and said it would roll out 3D views of Austin, Texas; Cape Coral, Fla.;
Cincinnati; Indianapolis; Northampton, England; Ottawa; Savannah, Ga.;
and Tampa, Fla., throughout the day. The maps show aerial views of
Times Square, Central Park, Wall Street and other spots and include
maps and driving directions, as well as yellow-page listings, consumer
ratings and reviews for businesses.

Meanwhile, a start-up called EveryScape
unveiled a preview of an interactive “eye-level” maps search site that
is designed to show streets and points of interest, as well as the
insides of buildings.
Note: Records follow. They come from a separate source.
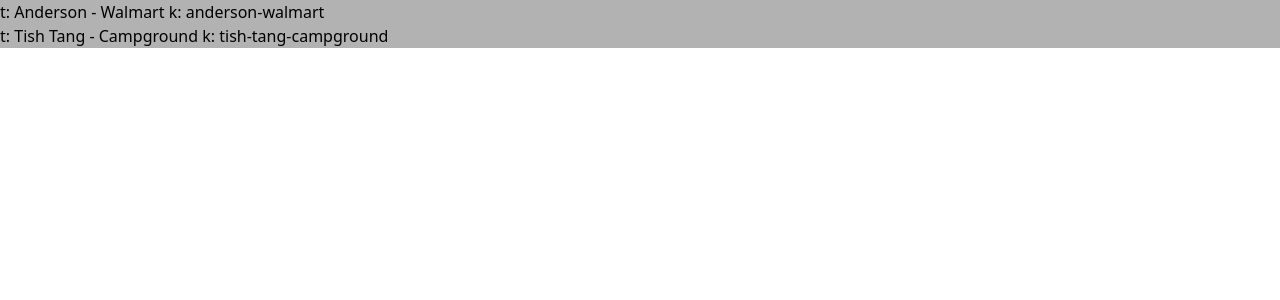
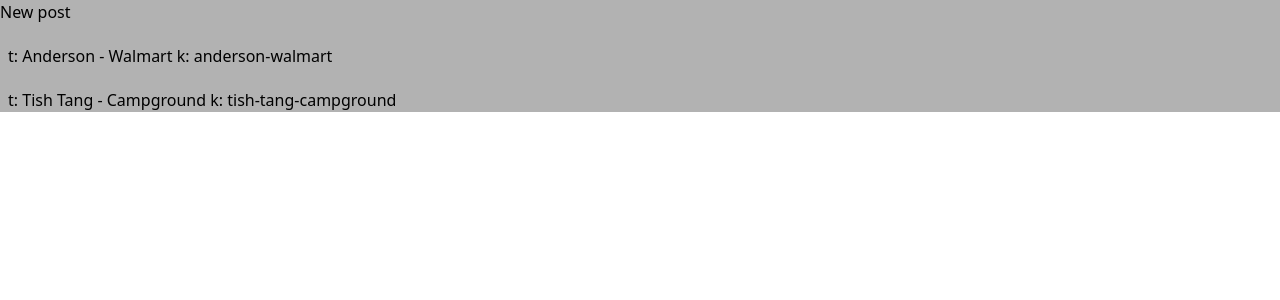
Before and after one commit to wax54/penny-bus, a Next.js app: page /update/blog in a window 1280 px wide. Shown: the top 300 px of the page. Built offline with nearby package versions, Linux system fonts and the light colour scheme.

Commit message:
updated update blog text area

```diff
--- a/pages/update/blog/index.tsx
+++ b/pages/update/blog/index.tsx
@@ -1,14 +1,58 @@
 import { InferGetStaticPropsType } from "next";
 import * as publicBlogPage from "../../blog/index";
+import { useState } from "react";
+import { BlogApi } from "../../../api";
 export const getStaticProps = publicBlogPage.getStaticProps;
 export const UpdateBlog = ({
   blogs,
 }: InferGetStaticPropsType<typeof getStaticProps>) => {
+  const [showCreator, setShowCreator] = useState(false);
+  const [newSlug, setNewSlug] = useState("");
+  const [newBody, setNewBody] = useState("");
+  const [loading, setLoading] = useState(false);
+  const makeNewPost = (blog: { slugId: string; body: string }) => {
+    console.log(blog);
+    setLoading(true);
+    BlogApi.update(blog.slugId, blog.body)
+      .then((resp) => {
+        setLoading(false);
+        // blogRef.current = { ...blogRef.current, ...updatedBlog };
+      })
+      .catch((e) => setLoading(false));
+  };
   return (
     <div className="bg-offWhite">
+      <button onClick={() => setShowCreator((state) => !state)}>
+        New post
+      </button>
+      <div className={showCreator ? "" : "hidden"}>
+        <input
+          value={newSlug}
+          onChange={(evt) => {
+            const { value } = evt.target;
+            setNewSlug(value.replace(/\s/g, ""));
+          }}
+        />
+
+        <textarea
+          name="body"
+          className=" my-4 p-4 w-full h-full"
+          value={newBody}
+          onChange={(evt) => {
+            const { value } = evt.target;
+            setNewBody(value);
+          }}
+        />
+        <button
+          disabled={loading || !newSlug || !newBody}
+          onClick={() => makeNewPost({ slugId: newSlug, body: newBody })}
+        >
+          {loading ? "Loading" : "Create!"}
+        </button>
+      </div>
       {blogs.map(({ key, blog }) => {
         return (
-          <a className="block" href={`./blog/` + key} key={key}>
+          <a className="block my-5 px-2" href={`./blog/` + key} key={key}>
             t: {blog.title} k: {key}
           </a>
         );
```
Users will be able to contribute text and links
to the site, which will launch with views of San Francisco in
September.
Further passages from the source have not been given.